Fortunately, water supplies for Seattle, Everett and Tacoma should be sufficient throughout the summer. However, the water you use reduces stream flows. Having enough water in streams is critical for endangered salmon species. And our local orcas are struggling to find enough salmon to eat.
You can have a beautiful landscape that requires less water than you may be currently using. And you will save time, money and effort in the process.
Here are seven tips for water-wise gardening.
1. Choose native and drought-resistant plants
Your local nursery or garden center can help with advice on the right plants for your landscape. You may also want to visit native plant nurseries. And ask your friends and neighbors what works for them.
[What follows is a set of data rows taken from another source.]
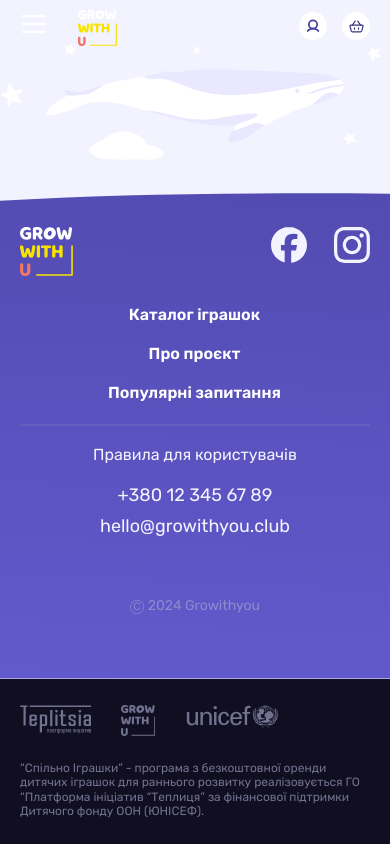
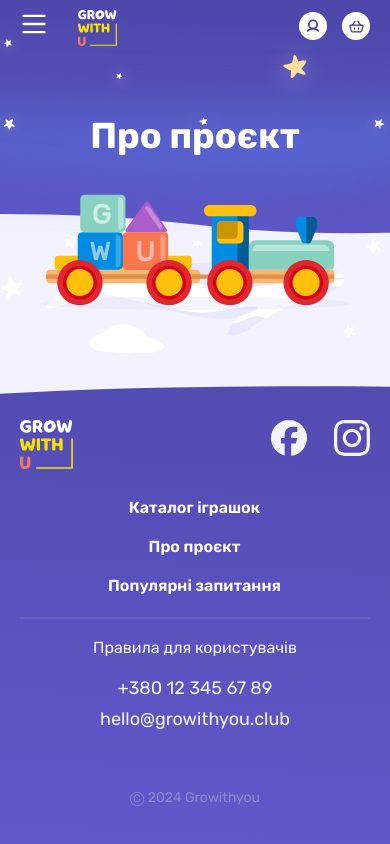
Before and after one commit to Vi7ality/igrashki, a React (Vite) app: page /about in a window 390 px wide. Shown: the top 844 px of the page. Built offline with nearby package versions, Linux system fonts and the light colour scheme.

Commit message:
hero mobile styles added

```diff
--- a/src/pages/AboutUs/components/HeroSection/HeroSection.styled.ts
+++ b/src/pages/AboutUs/components/HeroSection/HeroSection.styled.ts
@@ -1 +1,29 @@
 import styled from "styled-components";
+import bgImgMb from "../../assets/hero-bg_mb.svg";
+
+export const SectionStyled = styled.section`
+  background-image: url(${bgImgMb});
+  background-position: center;
+  fill: ${(props) => props.theme.colors.baseBlue};
+  background-repeat: no-repeat;
+  background-size: cover;
+  padding-top: 115px;
+  padding-bottom: 76px;
+`;
+
+
+export const PageTitle = styled.h1`
+  font-size: 36px;
+  color: ${(props) => props.theme.colors.white};
+  text-align: center;
+`;
+
+export const ImgStyled = styled.img`
+width: 310px;
+height: 122px;
+
+position: absolute;
+bottom: -152px;
+left: 30px;
+z-index: 9;
+`
--- a/src/pages/AboutUs/components/HeroSection/index.tsx
+++ b/src/pages/AboutUs/components/HeroSection/index.tsx
@@ -1,7 +1,15 @@
+import Container from "../../../../shared/Container";
+import { SectionStyled, PageTitle, ImgStyled } from "./HeroSection.styled";
+import trainToy from '../../assets/toy-train.svg'
+
 const HeroSection = () => {
     return (
-        <>
-        </>
+        <SectionStyled>
+            <Container style={{position: 'relative'}}>
+                <PageTitle>Про проєкт</PageTitle>
+                <ImgStyled src={trainToy} alt="toy train"></ImgStyled>
+            </Container>
+        </SectionStyled>
     )
 }
 
--- a/src/pages/Home/components/HeroSection/HeroSection.styled.ts
+++ b/src/pages/Home/components/HeroSection/HeroSection.styled.ts
@@ -10,7 +10,7 @@ export const SectionStyled = styled.section`
   padding-bottom: 314px;
   background-image: url(${bgMbImage});
   background-position: center;
-  fill: #46409c;
+  fill: ${props => props.theme.colors.baseBlue};
   background-repeat: no-repeat;
   background-size: cover;
 
--- a/src/pages/Home/index.tsx
+++ b/src/pages/Home/index.tsx
@@ -1,10 +1,9 @@
-import Header from "../../shared/Header";
 import HowItWorks from "./components/HowItWorksSection/HowItWorks";
 import WhyUs from "./components//WhyUs/WhyUs";
 import HeroSection from "./components/HeroSection/HeroSection";
 import Gallery from "./components/GallerySection/Gallery";
 import JoinUs from "./components/JoinUs/JoinUs";
-import Footer from "../../shared/Footer";
+
 
 const Home = () => {
   return (
```
Also changed, not shown: src/pages/AboutUs/index.tsx (+21 -21 lines).
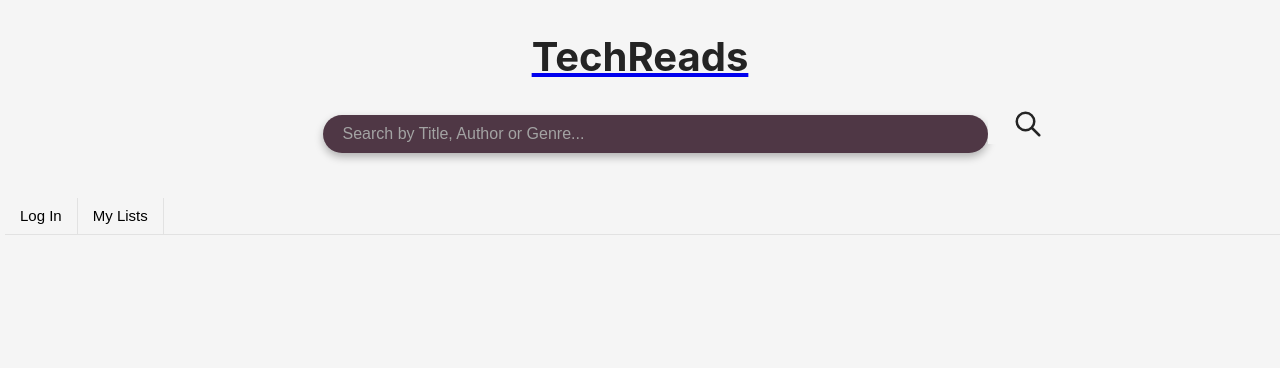
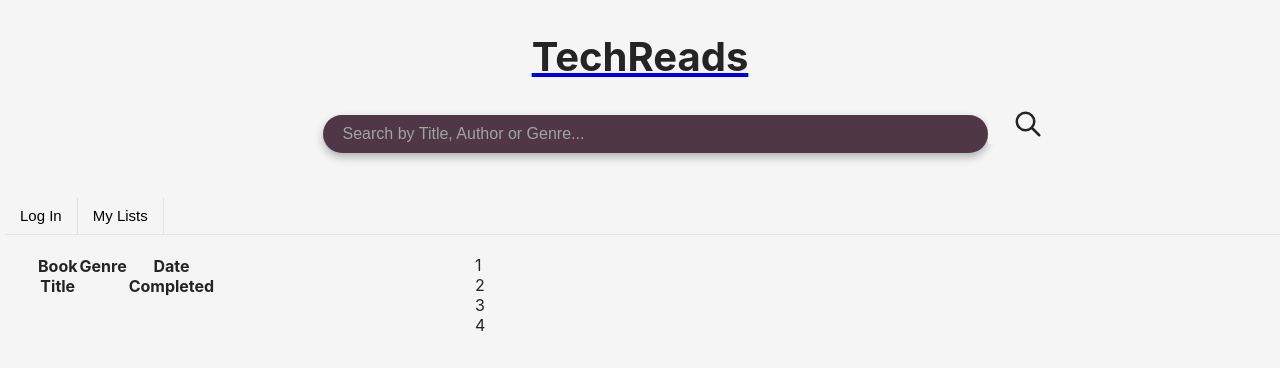
Before and after one commit to nicd1/Client-Side-Web-Dev, a React (Create React App) app: page /lists in a window 1280 px wide. Shown: the top 368 px of the page. Built offline with nearby package versions, Linux system fonts and the light colour scheme.

Commit message:
begin list page, added nav bar. need to make functions for appropriate rendering

```diff
--- /dev/null
+++ b/src/components/ContentTable/contentTable.js
@@ -0,0 +1,12 @@
+import React from 'react';
+
+export default function Table() {
+
+    return (
+        <tr>
+            <th>Book Title</th>
+            <th>Genre</th>
+            <th>Date Completed</th>
+        </tr>
+    );
+}
--- /dev/null
+++ b/src/components/ContentTable/contentTable.jsx
@@ -0,0 +1,7 @@
+import styled from 'styled-components';
+
+const ContentTable = styled.table`
+
+`;
+
+export default ContentTable;
--- /dev/null
+++ b/src/components/NavBar/listBar.js
@@ -0,0 +1,16 @@
+import React from 'react';
+import NavBar from './navbar';
+
+export default function CreateNav() {
+
+    return (
+        <NavBar>
+            1
+            2
+            3
+            4
+        </NavBar>
+    );
+}
+
+// TODO: Create functions to render CompletedBooks(), CurrentlyReading(), My Interests(), Recommended Books()
--- /dev/null
+++ b/src/components/NavBar/navbar.jsx
@@ -0,0 +1,13 @@
+import styled from 'styled-components';
+
+const NavBar = styled.nav`
+    display: inline-block;
+    list-style: none;
+    display: inline;
+    width: 100%;
+    margin-left: 450px;
+    margin-right: auto;
+
+`;
+
+export default NavBar;
--- a/src/pages/lists.js
+++ b/src/pages/lists.js
@@ -1,15 +1,20 @@
 import React from 'react';
 import { WrapperMain, ContentWrapper } from '../components/Wrapper/wrapper';
 import Header from '../components/SearchBar/header';
+import ContentTable from '../components/ContentTable/contentTable';
+import Table from '../components/ContentTable/contentTable.js';
+import NavBar from '../components/NavBar/listBar';
 
 export default function ListPage() {
-
 
 	return (
 		<WrapperMain>
 		{Header()}
 		<ContentWrapper>
-
+			{NavBar()}
+			<ContentTable>
+				{Table()}
+			</ContentTable>
 		</ContentWrapper>
 		</WrapperMain>
 	);
```
Also changed, not shown: 1 other file (tests, documents, lock files or other folders).
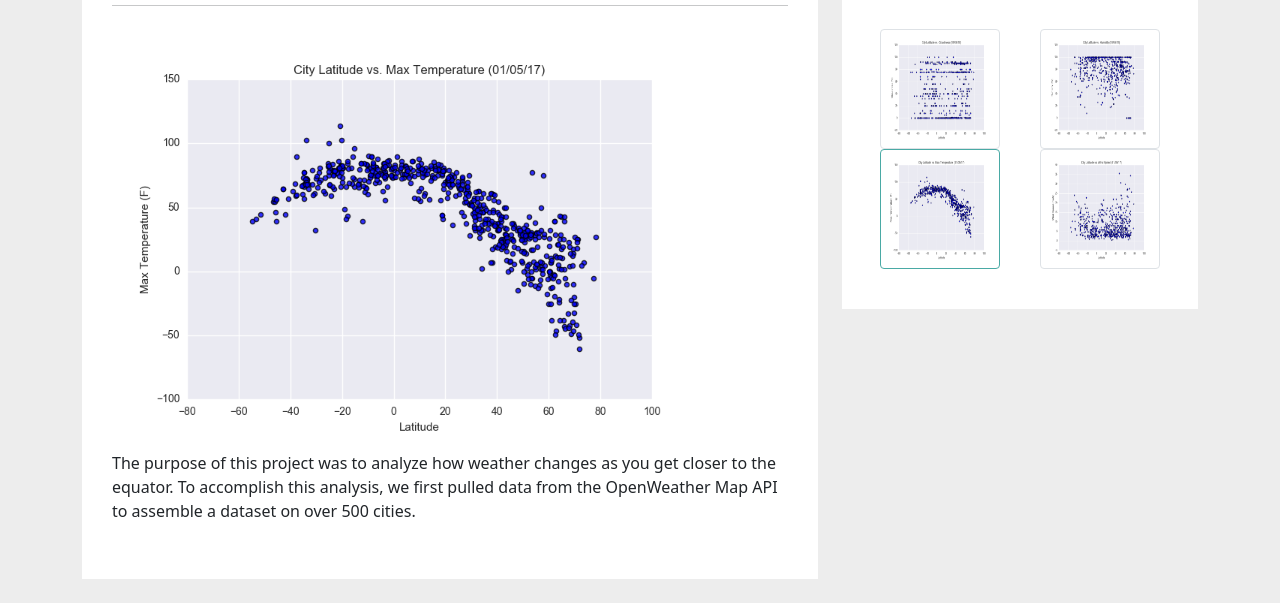
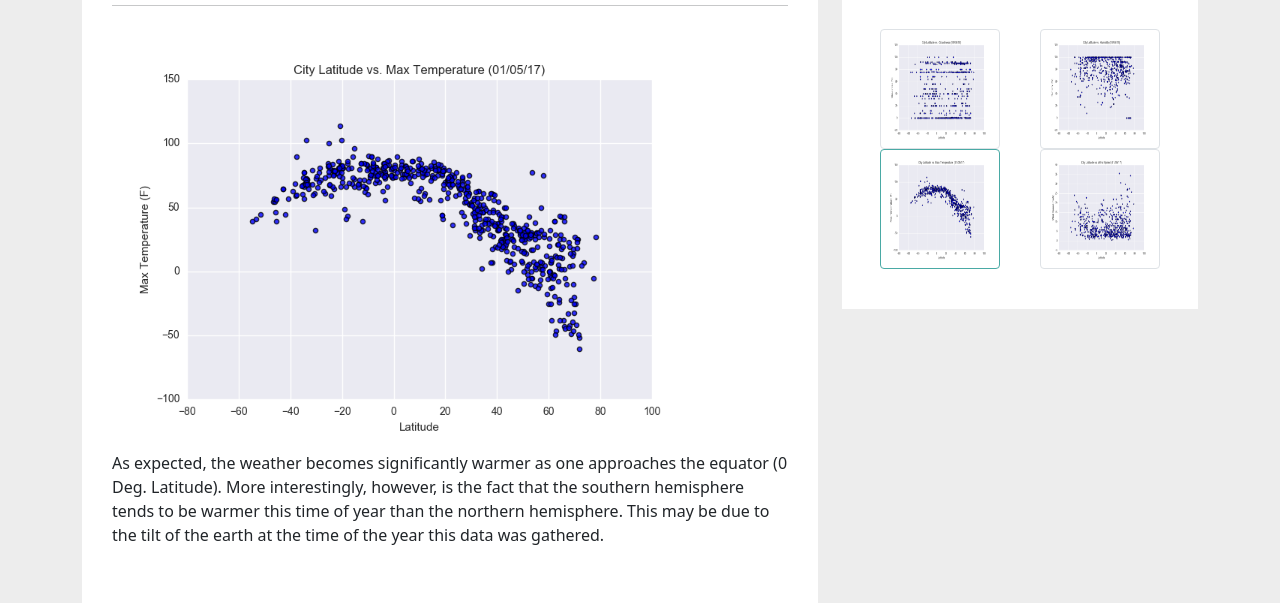
Before and after one commit to serenaremlang/Web-Design-Challenge, a plain HTML site: page plots/temp.html in a window 1280 px wide. Shown: the part 201-804 px from the top of the page. Drawn offline with nearby package versions, Linux system fonts and the light colour scheme.

Commit message:
Updated text/explanation of plot

```diff
--- a/plots/temp.html
+++ b/plots/temp.html
@@ -63,8 +63,8 @@
           <h2>Max Temperature</h2>
           <hr class="hr-lrg-mrg"/>
           <img src="../static/images/temp.png" class="img-nrml" alt="Max Temp Map"/>
-          <p>The purpose of this project was to analyze how weather changes as you get closer to the equator.
-            To accomplish this analysis, we first pulled data from the OpenWeather Map API to assemble a dataset on over 500 cities.</p>
+          <p>As expected, the weather becomes significantly warmer as one approaches the equator (0 Deg. Latitude). More interestingly, however, is the fact that the southern hemisphere tends to be warmer this time of year than the northern hemisphere.
+            This may be due to the tilt of the earth at the time of the year this data was gathered.</p>
 
         </div>
       </div>
```
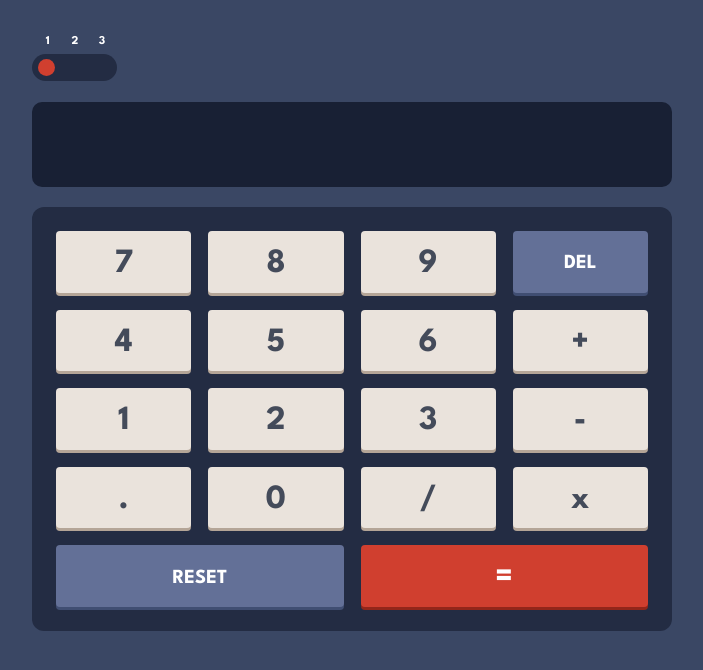
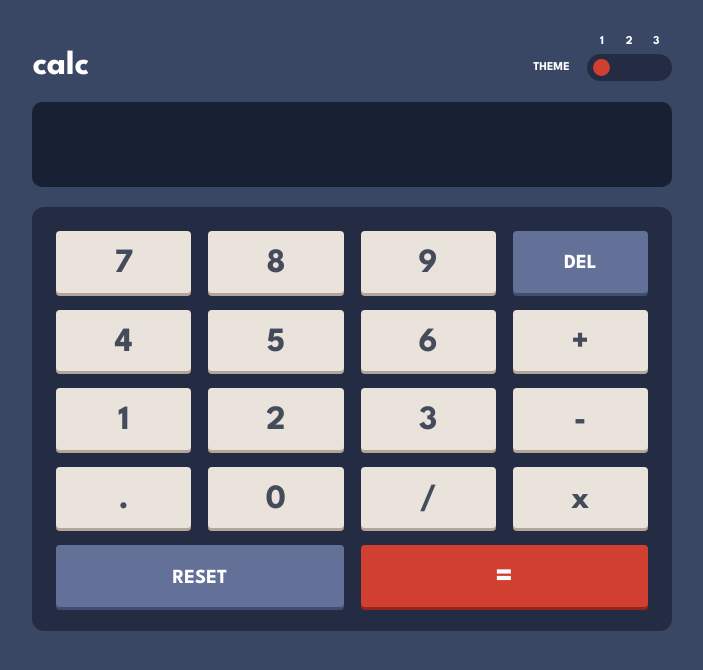
Before and after one commit to Kcalde20/fem-calculator-app, an Angular app: page / in a window 1280 px wide. Shown: the top 670 px of the page, without its empty margins (288-991 px from the left). Built offline with nearby package versions, Linux system fonts and the light colour scheme.

Commit message:
layout fixes

```diff
--- a/src/app/app.component.html
+++ b/src/app/app.component.html
@@ -1,6 +1,9 @@
 <main>
     <div class="calc-wrapper">
-        <app-theme-selector></app-theme-selector>
+        <header class="calc__header">
+            <span class="calc__logo">calc</span>
+            <app-theme-selector></app-theme-selector>
+        </header>
         <app-display-bar></app-display-bar>
         <app-keyboard-component></app-keyboard-component>
     </div>
--- a/src/app/app.component.scss
+++ b/src/app/app.component.scss
@@ -8,3 +8,13 @@
 
     background-color: var(--color-background-main);
 }
+
+.calc__header{
+    display: flex;
+    align-items: flex-end;
+    justify-content: space-between;
+}
+
+.calc__logo {
+    color: var(--color-text);
+}
--- a/src/app/features/theme-selector/theme-selector.component.html
+++ b/src/app/features/theme-selector/theme-selector.component.html
@@ -1,3 +1,5 @@
+<div class="theme-toggle__wrapper">
+    <span class="theme-toggle__label">THEME</span>
     <div class="theme-toggle">
         <div id="toggleLabelContainer">
             <button class="toggle__label" (click)="updateTheme(1)">1</button>
@@ -8,3 +10,4 @@
             <div *ngIf="selectedTheme |async as selectedTheme" id="toggle" [ngClass]="'horizTranslate' + selectedTheme"></div>
         </div>
     </div>
+</div>
--- a/src/app/features/theme-selector/theme-selector.component.scss
+++ b/src/app/features/theme-selector/theme-selector.component.scss
@@ -51,3 +51,16 @@
 
     color: var(--color-text);
 }
+
+.theme-toggle__wrapper {
+    display: flex;
+    align-items: end;
+    gap: .5rem;
+}
+
+.theme-toggle__label {
+    font-size: 12px;
+    padding-block-end: .25rem;
+
+    color: var(--color-text);
+}
```
Lines whose indentation alone changed are shown as unchanged.
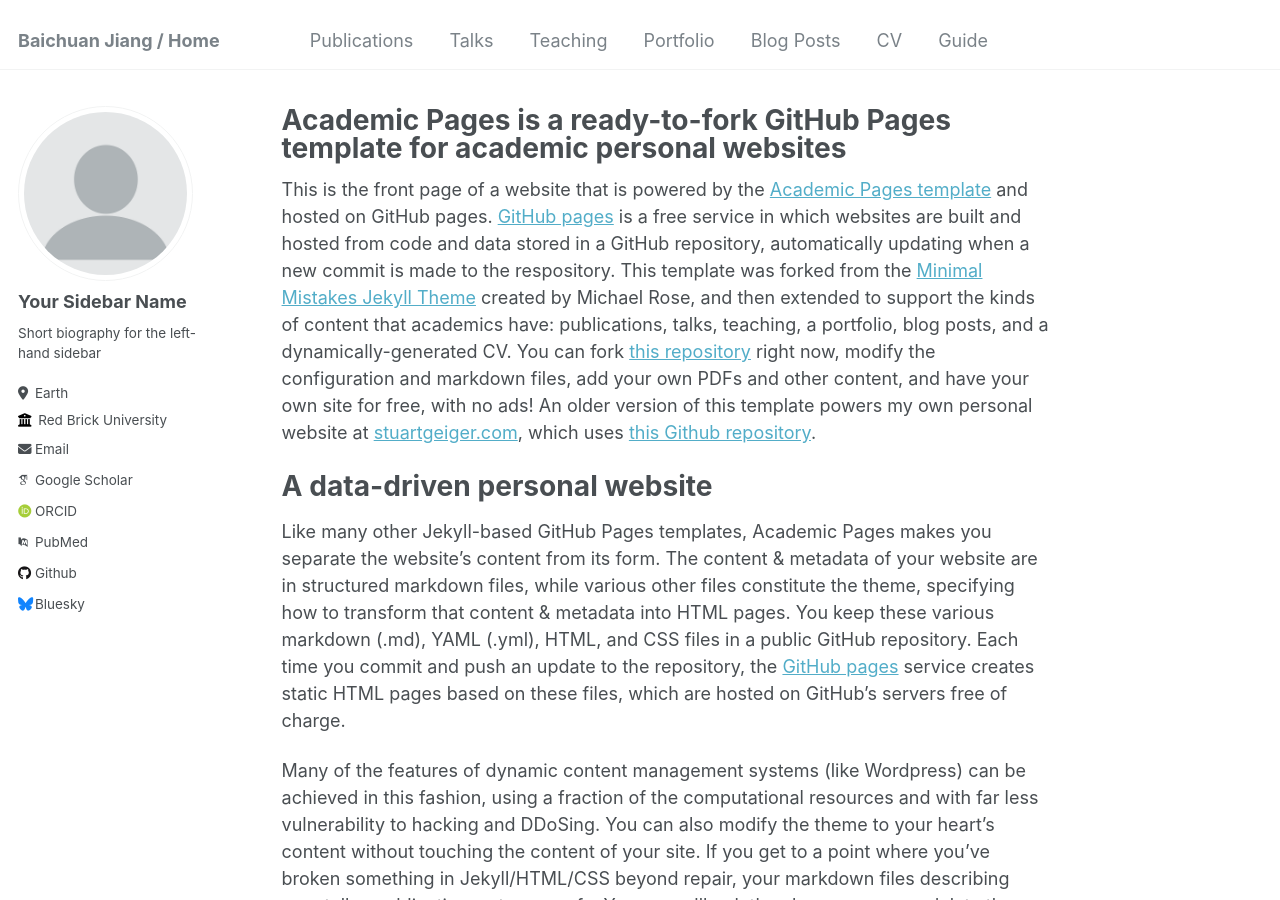
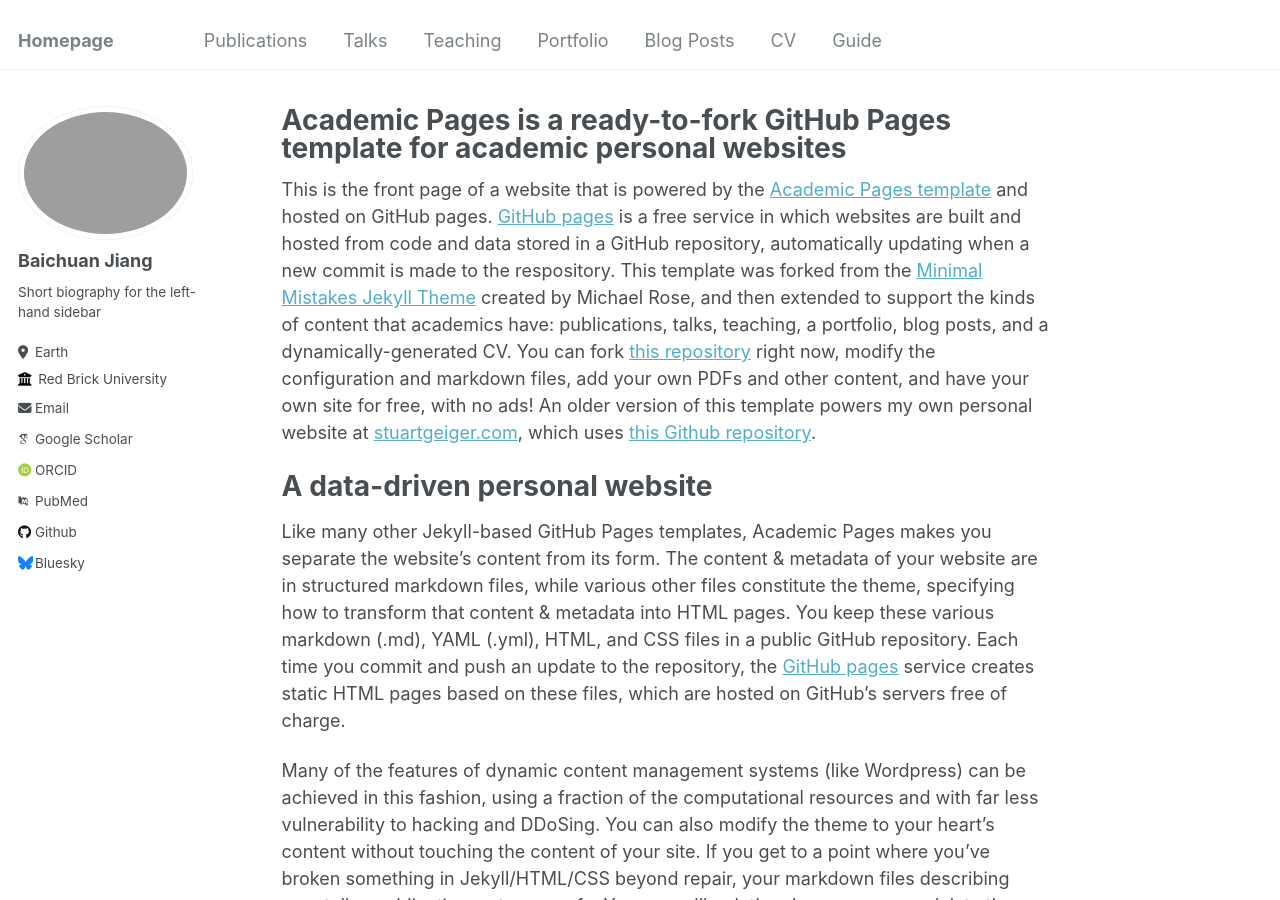
Before and after one commit to bcjiang/bcjiang.github.io, a Jekyll site: the page built from _pages/about.md, in a window 1280 px wide and 900 px high. Built offline with Jekyll 4.4.1, drawn with Linux system fonts in a browser that asks for light colours; some web fonts are replaced.

Commit message:
Add head photo

```diff
--- a/_config.yml
+++ b/_config.yml
@@ -8,7 +8,7 @@
 
 # Basic Site Settings
 locale                   : "en-US"
-title                    : "Baichuan Jiang / Home"
+title                    : "Homepage"
 title_separator          : "-"
 name                     : &name "Baichuan Jiang"
 description              : &description "personal description"
@@ -21,8 +21,8 @@ repository               : "academicpages/academicpages.github.io"
 #               Additional customization can be done by editing /_includes/author-profile.html
 author:
   # Biographic information
-  avatar           : "profile.png"
-  name             : "Your Sidebar Name"
+  avatar           : "head_photo.jpg"
+  name             : "Baichuan Jiang"
   pronouns         : # example: "she/her"
   bio              : "Short biography for the left-hand sidebar"
   location         : "Earth"
```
Native plants have benefits for birds and wildlife. But you don’t need to limit your choices. There is a wide variety of water-wise plants, such as Mediterranean plants and succulents, that thrive in western Washington. Find out more:
- List of native plant nurseries in Washington state
- Our recent blog post with information on growing drought-tolerant plants
2. Limit the amount of area devoted to your lawn
Lawns need great quantities of water, particularly in the summer. Replace part of your lawn with plants that will grow well with less water.
Focus first on replacing areas where your lawn may struggle to grow well, such as in the shade or where there is a lot of foot traffic. Our designers would be happy to help you with water-wise plantings that will work well for you.
3. Keep your soil healthy and uncompacted
Irrigation water can move more easily through healthy soil. Roots will grow denser and deeper, making plants more drought-resistant.
4. Add mulch to garden beds
Thick layers of mulch reduce water evaporation, insulate soil from hot and cold temperatures, limit weed growth and prevent erosion. See our recent blog post about using mulch to reduce summer water needs.
5. Group plants by water needs
Arrange plantings in zones based on water use. Group thirsty plants together, including things like bedding plants and lawn.
Keep low-water use plants like shrubs and drought-tolerant perennials away from plants that need more water. Mediterranean-zone plants can suffer if they are overwatered as you care for their neighbors.
Keep shade plants in the shade. This will help prevent them from drying out.
6. Use efficient irrigation methods
Drip irrigation and soaker hoses are great ways to water garden beds. Here are tips on how to use drip irrigation and soaker hoses. It includes a video on how to avoid common mistakes with a soaker hose.
For watering lawns, look for a sprinkler timer with an intermittent cycle. Starting and stopping the sprinkler allows the water to soak in more deeply. This moistens the entire root zone and encourages roots to grow deeper.
If you have an automatic irrigation system, make sure the system is functioning well and has no leaks that will waste water. Install a rain gauge and a controller that supports zone watering. Find out more about managing automatic systems.
7. Water deeply and infrequently
If you water your plants or lawn for a short time every day, they will develop shallow roots. The plants will be weaker and more prone to drought stress. On the other hand, if you water your plants every few days but for a longer period of time, they will become tougher and develop deeper roots. They will be less likely to suffer from drought stress when the summer gets really hot.
The exception is a newly planted landscape or lawn. You will have to water often to keep plants alive and healthy until they can establish roots. The first season is the most critical.